The Defense Advanced Research Projects Agency (DARPA) has sought proposals for a counter-anti-access/area denial (A2/AD) drone swarm command and control system.
The Pentagon agency wants the Autonomous Multi-domain Adaptive Swarms-of-Swarms (AMASS) to steer thousands of disparate drones, enabling US and coalition forces to penetrate adversaries’ theater-level A2/AD bubble.
The system is intended to let unmanned platforms operate independently in A2/AD environments without requiring constant communications, which might not be possible in such scenarios.
Current Counter-A2/AD Options
Counter-A2/AD options the US and coalition partners currently have, such as long-range precision-guided weapons, are too few, expensive, and require detailed targeting information.
Other options, such as submarines, involve risking the platform.
Involves Disparate Unmanned Systems
AMASS is intended to create an efficient, cost-effective counter-A2/AD capability involving a range of unmanned aerial, ground, and maritime platforms.
The system will assign swarms “through an optimization process that considers mission objectives, priorities, risks, resource availability, swarm capabilities, and timing,” DARPA explained.

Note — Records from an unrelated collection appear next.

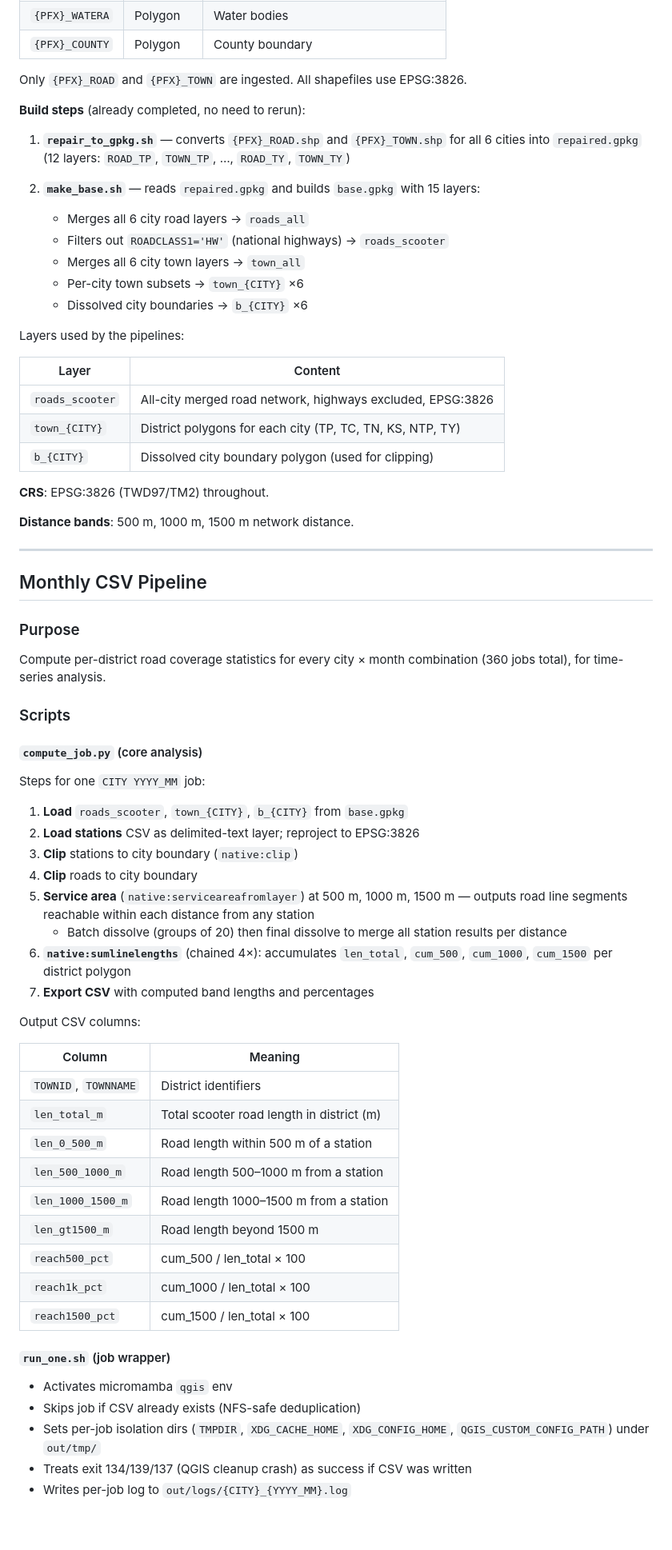
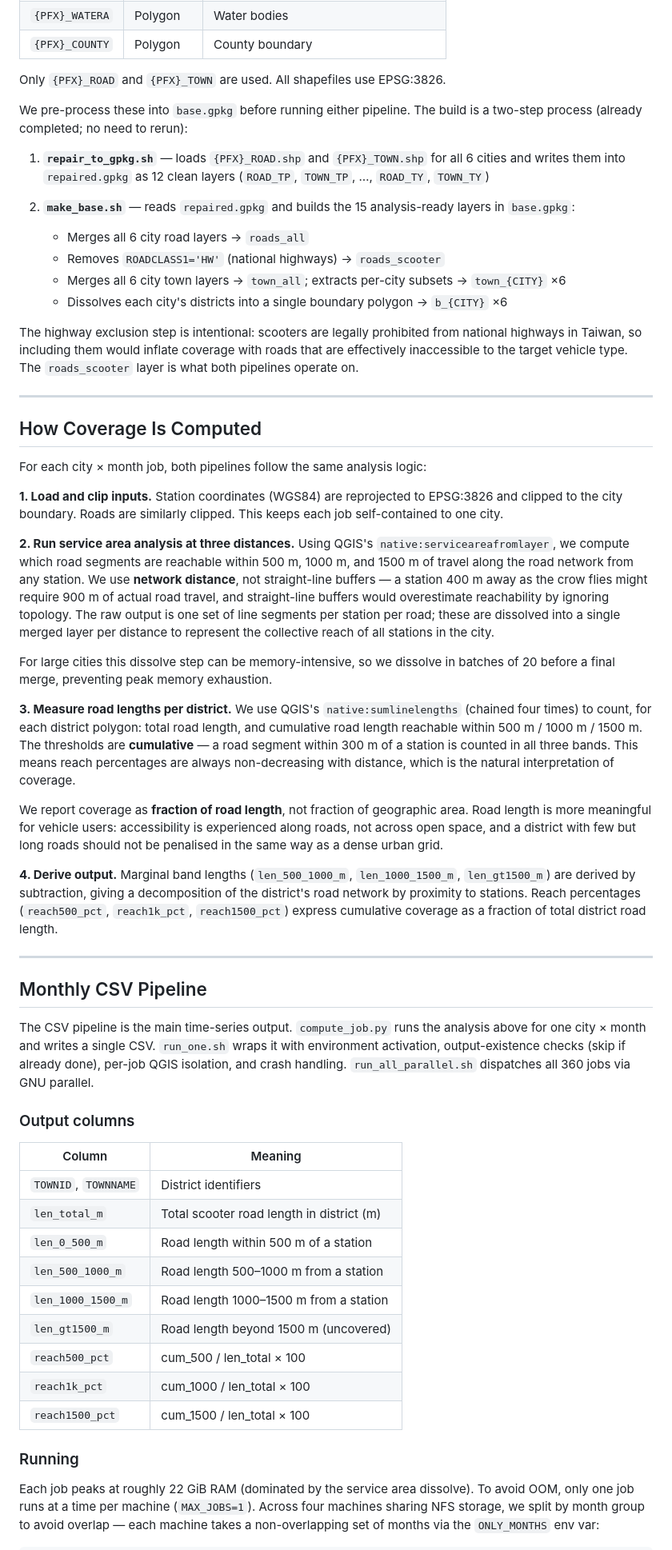
Before and after one commit to HaoWen46/E-Scooter, a Markdown page: compute_map_coverage/README.md, the part around one of its changes. Shown at 80% size. Drawn GitHub-style; blank space fills up the shorter version.

```diff
--- a/compute_map_coverage/README.md
+++ b/compute_map_coverage/README.md
@@ -45,55 +45,45 @@ Path: `data/stations_monthly/stations_YYYY_MM.csv`
 | `{PFX}_WATERA` | Polygon | Water bodies |
 | `{PFX}_COUNTY` | Polygon | County boundary |
 
-Only `{PFX}_ROAD` and `{PFX}_TOWN` are ingested. All shapefiles use EPSG:3826.
+Only `{PFX}_ROAD` and `{PFX}_TOWN` are used. All shapefiles use EPSG:3826.
 
-**Build steps** (already completed, no need to rerun):
+We pre-process these into `base.gpkg` before running either pipeline. The build is a two-step process (already completed; no need to rerun):
 
-1. **`repair_to_gpkg.sh`** — converts `{PFX}_ROAD.shp` and `{PFX}_TOWN.shp` for all 6 cities into `repaired.gpkg` (12 layers: `ROAD_TP`, `TOWN_TP`, …, `ROAD_TY`, `TOWN_TY`)
+1. **`repair_to_gpkg.sh`** — loads `{PFX}_ROAD.shp` and `{PFX}_TOWN.shp` for all 6 cities and writes them into `repaired.gpkg` as 12 clean layers (`ROAD_TP`, `TOWN_TP`, …, `ROAD_TY`, `TOWN_TY`)
 
-2. **`make_base.sh`** — reads `repaired.gpkg` and builds `base.gpkg` with 15 layers:
+2. **`make_base.sh`** — reads `repaired.gpkg` and builds the 15 analysis-ready layers in `base.gpkg`:
    - Merges all 6 city road layers → `roads_all`
-   - Filters out `ROADCLASS1='HW'` (national highways) → `roads_scooter`
-   - Merges all 6 city town layers → `town_all`
-   - Per-city town subsets → `town_{CITY}` ×6
-   - Dissolved city boundaries → `b_{CITY}` ×6
+   - Removes `ROADCLASS1='HW'` (national highways) → `roads_scooter`
+   - Merges all 6 city town layers → `town_all`; extracts per-city subsets → `town_{CITY}` ×6
+   - Dissolves each city's districts into a single boundary polygon → `b_{CITY}` ×6
 
-Layers used by the pipelines:
+The highway exclusion step is intentional: scooters are legally prohibited from national highways in Taiwan, so including them would inflate coverage with roads that are effectively inaccessible to the target vehicle type. The `roads_scooter` layer is what both pipelines operate on.
 
-| Layer | Content |
-|-------|---------|
-| `roads_scooter` | All-city merged road network, highways excluded, EPSG:3826 |
-| `town_{CITY}` | District polygons for each city (TP, TC, TN, KS, NTP, TY) |
-| `b_{CITY}` | Dissolved city boundary polygon (used for clipping) |
+---
 
+## How Coverage Is Computed
 
-**CRS**: EPSG:3826 (TWD97/TM2) throughout.
+For each city × month job, both pipelines follow the same analysis logic:
 
-**Distance bands**: 500 m, 1000 m, 1500 m network distance.
+**1. Load and clip inputs.** Station coordinates (WGS84) are reprojected to EPSG:3826 and clipped to the city boundary. Roads are similarly clipped. This keeps each job self-contained to one city.
+
+**2. Run service area analysis at three distances.** Using QGIS's `native:serviceareafromlayer`, we compute which road segments are reachable within 500 m, 1000 m, and 1500 m of travel along the road network from any station. We use **network distance**, not straight-line buffers — a station 400 m away as the crow flies might require 900 m of actual road travel, and straight-line buffers would overestimate reachability by ignoring topology. The raw output is one set of line segments per station per road; these are dissolved into a single merged layer per distance to represent the collective reach of all stations in the city.
+
+For large cities this dissolve step can be memory-intensive, so we dissolve in batches of 20 before a final merge, preventing peak memory exhaustion.
+
+**3. Measure road lengths per district.** We use QGIS's `native:sumlinelengths` (chained four times) to count, for each district polygon: total road length, and cumulative road length reachable within 500 m / 1000 m / 1500 m. The thresholds are **cumulative** — a road segment within 300 m of a station is counted in all three bands. This means reach percentages are always non-decreasing with distance, which is the natural interpretation of coverage.
+
+We report coverage as **fraction of road length**, not fraction of geographic area. Road length is more meaningful for vehicle users: accessibility is experienced along roads, not across open space, and a district with few but long roads should not be penalised in the same way as a dense urban grid.
+
+**4. Derive output.** Marginal band lengths (`len_500_1000_m`, `len_1000_1500_m`, `len_gt1500_m`) are derived by subtraction, giving a decomposition of the district's road network by proximity to stations. Reach percentages (`reach500_pct`, `reach1k_pct`, `reach1500_pct`) express cumulative coverage as a fraction of total district road length.
 
 ---
 
 ## Monthly CSV Pipeline
 
-### Purpose
-Compute per-district road coverage statistics for every city × month combination (360 jobs total), for time-series analysis.
+The CSV pipeline is the main time-series output. `compute_job.py` runs the analysis above for one city × month and writes a single CSV. `run_one.sh` wraps it with environment activation, output-existence checks (skip if already done), per-job QGIS isolation, and crash handling. `run_all_parallel.sh` dispatches all 360 jobs via GNU parallel.
 
-### Scripts
-
-#### `compute_job.py` (core analysis)
-
-Steps for one `CITY YYYY_MM` job:
-
-1. **Load** `roads_scooter`, `town_{CITY}`, `b_{CITY}` from `base.gpkg`
-2. **Load stations** CSV as delimited-text layer; reproject to EPSG:3826
-3. **Clip** stations to city boundary (`native:clip`)
-4. **Clip** roads to city boundary
-5. **Service area** (`native:serviceareafromlayer`) at 500 m, 1000 m, 1500 m — outputs road line segments reachable within each distance from any station
-   - Batch dissolve (groups of 20) then final dissolve to merge all station results per distance
-6. **`native:sumlinelengths`** (chained 4×): accumulates `len_total`, `cum_500`, `cum_1000`, `cum_1500` per district polygon
-7. **Export CSV** with computed band lengths and percentages
-
-Output CSV columns:
+### Output columns
 
 | Column | Meaning |
 |--------|---------|
@@ -102,16 +92,12 @@ Output CSV columns:
 | `len_0_500_m` | Road length within 500 m of a station |
 | `len_500_1000_m` | Road length 500–1000 m from a station |
 | `len_1000_1500_m` | Road length 1000–1500 m from a station |
-| `len_gt1500_m` | Road length beyond 1500 m |
+| `len_gt1500_m` | Road length beyond 1500 m (uncovered) |
 | `reach500_pct` | cum_500 / len_total × 100 |
 | `reach1k_pct` | cum_1000 / len_total × 100 |
 | `reach1500_pct` | cum_1500 / len_total × 100 |
 
-#### `run_one.sh` (job wrapper)
+### Running
 
-- Activates micromamba `qgis` env
-- Skips job if CSV already exists (NFS-safe deduplication)
-- Sets per-job isolation dirs (`TMPDIR`, `XDG_CACHE_HOME`, `XDG_CONFIG_HOME`, `QGIS_CUSTOM_CONFIG_PATH`) under `out/tmp/`
-- Treats exit 134/139/137 (QGIS cleanup crash) as success if CSV was written
-- Writes per-job log to `out/logs/{CITY}_{YYYY_MM}.log`
+Each job peaks at roughly 22 GiB RAM (dominated by the service area dissolve). To avoid OOM, only one job runs at a time per machine (`MAX_JOBS=1`). Across four machines sharing NFS storage, we split by month group to avoid overlap — each machine takes a non-overlapping set of months via the `ONLY_MONTHS` env var:
 
```
Also changed, not shown: other parts of compute_map_coverage/README.md (+26 -45 lines).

“In addition, AMASS will consider the needs of potential future missions when selecting swarms and swarm compositions.”
Leveraging Current DARPA Programs
Present US and coalition projects on artificial intelligence and autonomy lack the scale and dynamic independence to be effective against peer A2/AD capabilities, including “sophisticated air defense, indirect fires, precision weapons, and Intelligence, Surveillance, and Reconnaissance,” the Pentagon agency said.

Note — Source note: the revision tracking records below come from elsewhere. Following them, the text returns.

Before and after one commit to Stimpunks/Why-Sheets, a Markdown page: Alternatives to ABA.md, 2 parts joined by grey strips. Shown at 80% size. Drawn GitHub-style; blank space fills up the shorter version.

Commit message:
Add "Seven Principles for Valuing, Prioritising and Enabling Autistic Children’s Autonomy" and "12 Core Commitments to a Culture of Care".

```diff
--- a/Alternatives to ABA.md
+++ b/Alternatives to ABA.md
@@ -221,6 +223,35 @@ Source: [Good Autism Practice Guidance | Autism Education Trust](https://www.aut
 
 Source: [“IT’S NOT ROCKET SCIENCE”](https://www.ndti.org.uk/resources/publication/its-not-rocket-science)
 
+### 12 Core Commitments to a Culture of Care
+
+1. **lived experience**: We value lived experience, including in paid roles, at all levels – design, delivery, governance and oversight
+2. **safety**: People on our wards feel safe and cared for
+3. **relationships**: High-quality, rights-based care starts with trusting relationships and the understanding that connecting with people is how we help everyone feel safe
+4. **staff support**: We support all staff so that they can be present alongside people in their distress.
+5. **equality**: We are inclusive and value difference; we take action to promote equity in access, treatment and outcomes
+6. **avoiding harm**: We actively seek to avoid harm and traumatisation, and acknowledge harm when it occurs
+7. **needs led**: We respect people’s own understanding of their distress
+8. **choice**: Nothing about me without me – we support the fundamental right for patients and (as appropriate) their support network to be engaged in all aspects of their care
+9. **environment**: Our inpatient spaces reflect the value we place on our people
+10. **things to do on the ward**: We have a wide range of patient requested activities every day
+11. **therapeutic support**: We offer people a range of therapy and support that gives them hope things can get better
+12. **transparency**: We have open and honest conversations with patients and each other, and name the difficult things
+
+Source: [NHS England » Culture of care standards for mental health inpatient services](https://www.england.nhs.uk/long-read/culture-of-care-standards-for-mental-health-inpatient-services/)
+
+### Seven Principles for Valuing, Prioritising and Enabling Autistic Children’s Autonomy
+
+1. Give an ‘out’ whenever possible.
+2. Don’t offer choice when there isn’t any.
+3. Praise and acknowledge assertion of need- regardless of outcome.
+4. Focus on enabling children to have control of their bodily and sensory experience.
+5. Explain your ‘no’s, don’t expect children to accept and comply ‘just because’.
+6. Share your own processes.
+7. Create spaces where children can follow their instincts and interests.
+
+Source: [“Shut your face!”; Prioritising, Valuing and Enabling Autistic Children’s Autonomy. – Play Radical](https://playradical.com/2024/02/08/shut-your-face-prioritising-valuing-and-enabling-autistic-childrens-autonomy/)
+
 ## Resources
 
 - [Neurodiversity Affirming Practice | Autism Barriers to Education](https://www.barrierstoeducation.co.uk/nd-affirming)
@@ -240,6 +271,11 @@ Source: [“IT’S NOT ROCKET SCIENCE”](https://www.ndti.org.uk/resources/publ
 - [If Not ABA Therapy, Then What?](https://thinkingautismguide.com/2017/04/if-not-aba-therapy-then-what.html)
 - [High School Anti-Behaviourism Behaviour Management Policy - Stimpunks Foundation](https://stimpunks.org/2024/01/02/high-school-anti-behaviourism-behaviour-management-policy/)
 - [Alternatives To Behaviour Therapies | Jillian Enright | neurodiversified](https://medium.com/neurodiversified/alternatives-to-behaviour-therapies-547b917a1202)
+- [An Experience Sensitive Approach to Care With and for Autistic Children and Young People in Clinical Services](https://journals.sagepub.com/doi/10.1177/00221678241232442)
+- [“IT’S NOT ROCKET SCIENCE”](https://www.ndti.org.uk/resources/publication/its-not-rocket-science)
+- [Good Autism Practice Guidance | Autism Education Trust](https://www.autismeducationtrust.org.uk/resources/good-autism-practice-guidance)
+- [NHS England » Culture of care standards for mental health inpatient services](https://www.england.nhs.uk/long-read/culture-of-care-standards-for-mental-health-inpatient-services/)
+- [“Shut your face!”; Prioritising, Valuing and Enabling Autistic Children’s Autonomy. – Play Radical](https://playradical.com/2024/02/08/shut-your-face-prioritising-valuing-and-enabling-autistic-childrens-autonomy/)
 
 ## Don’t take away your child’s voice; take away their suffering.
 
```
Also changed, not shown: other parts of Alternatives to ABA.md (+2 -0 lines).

AMASS will be built leveraging previous DARPA initiatives, such as the System-of-Systems Enhanced Small Unit program.
DARPA is also working on the OFFensive Swarm-Enabled Tactics program to build a large swarm of aerial and ground-based drones controlled by a small group of operators.

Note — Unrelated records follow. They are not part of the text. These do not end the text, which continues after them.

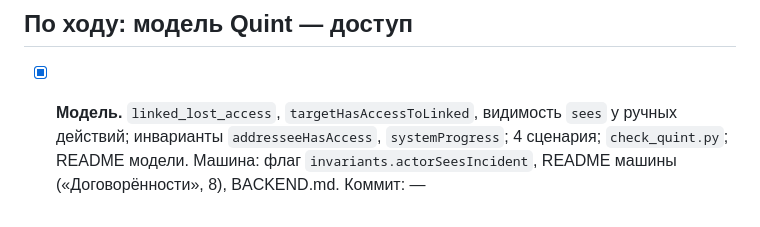
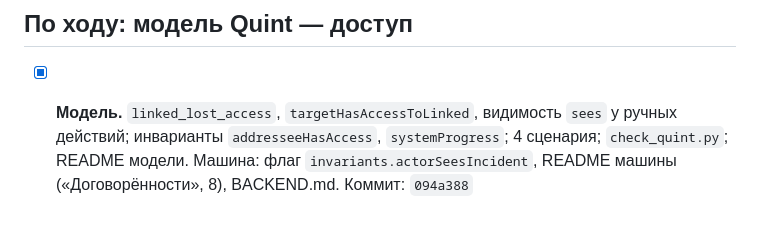
Before and after one commit to soulhome2/IM, a Markdown page: reviews/2026-10-20/plan.md, the part around the change. Rendered like a GitHub page.

```diff
--- a/reviews/2026-10-20/plan.md
+++ b/reviews/2026-10-20/plan.md
@@ -29,4 +29,4 @@
 
 ## По ходу: модель Quint — доступ
 
-- [x] **Модель.** `linked_lost_access`, `targetHasAccessToLinked`, видимость `sees` у ручных действий; инварианты `addresseeHasAccess`, `systemProgress`; 4 сценария; `check_quint.py`; README модели. Машина: флаг `invariants.actorSeesIncident`, README машины («Договорённости», 8), BACKEND.md. Коммит: —
+- [x] **Модель.** `linked_lost_access`, `targetHasAccessToLinked`, видимость `sees` у ручных действий; инварианты `addresseeHasAccess`, `systemProgress`; 4 сценария; `check_quint.py`; README модели. Машина: флаг `invariants.actorSeesIncident`, README машины («Договорённости», 8), BACKEND.md. Коммит: `094a388`
```
Also changed, not shown: Specification/State_rules/CHANGELOG.md (+1 -1 lines).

The agency expects to award a potential $78 million AMASS contract.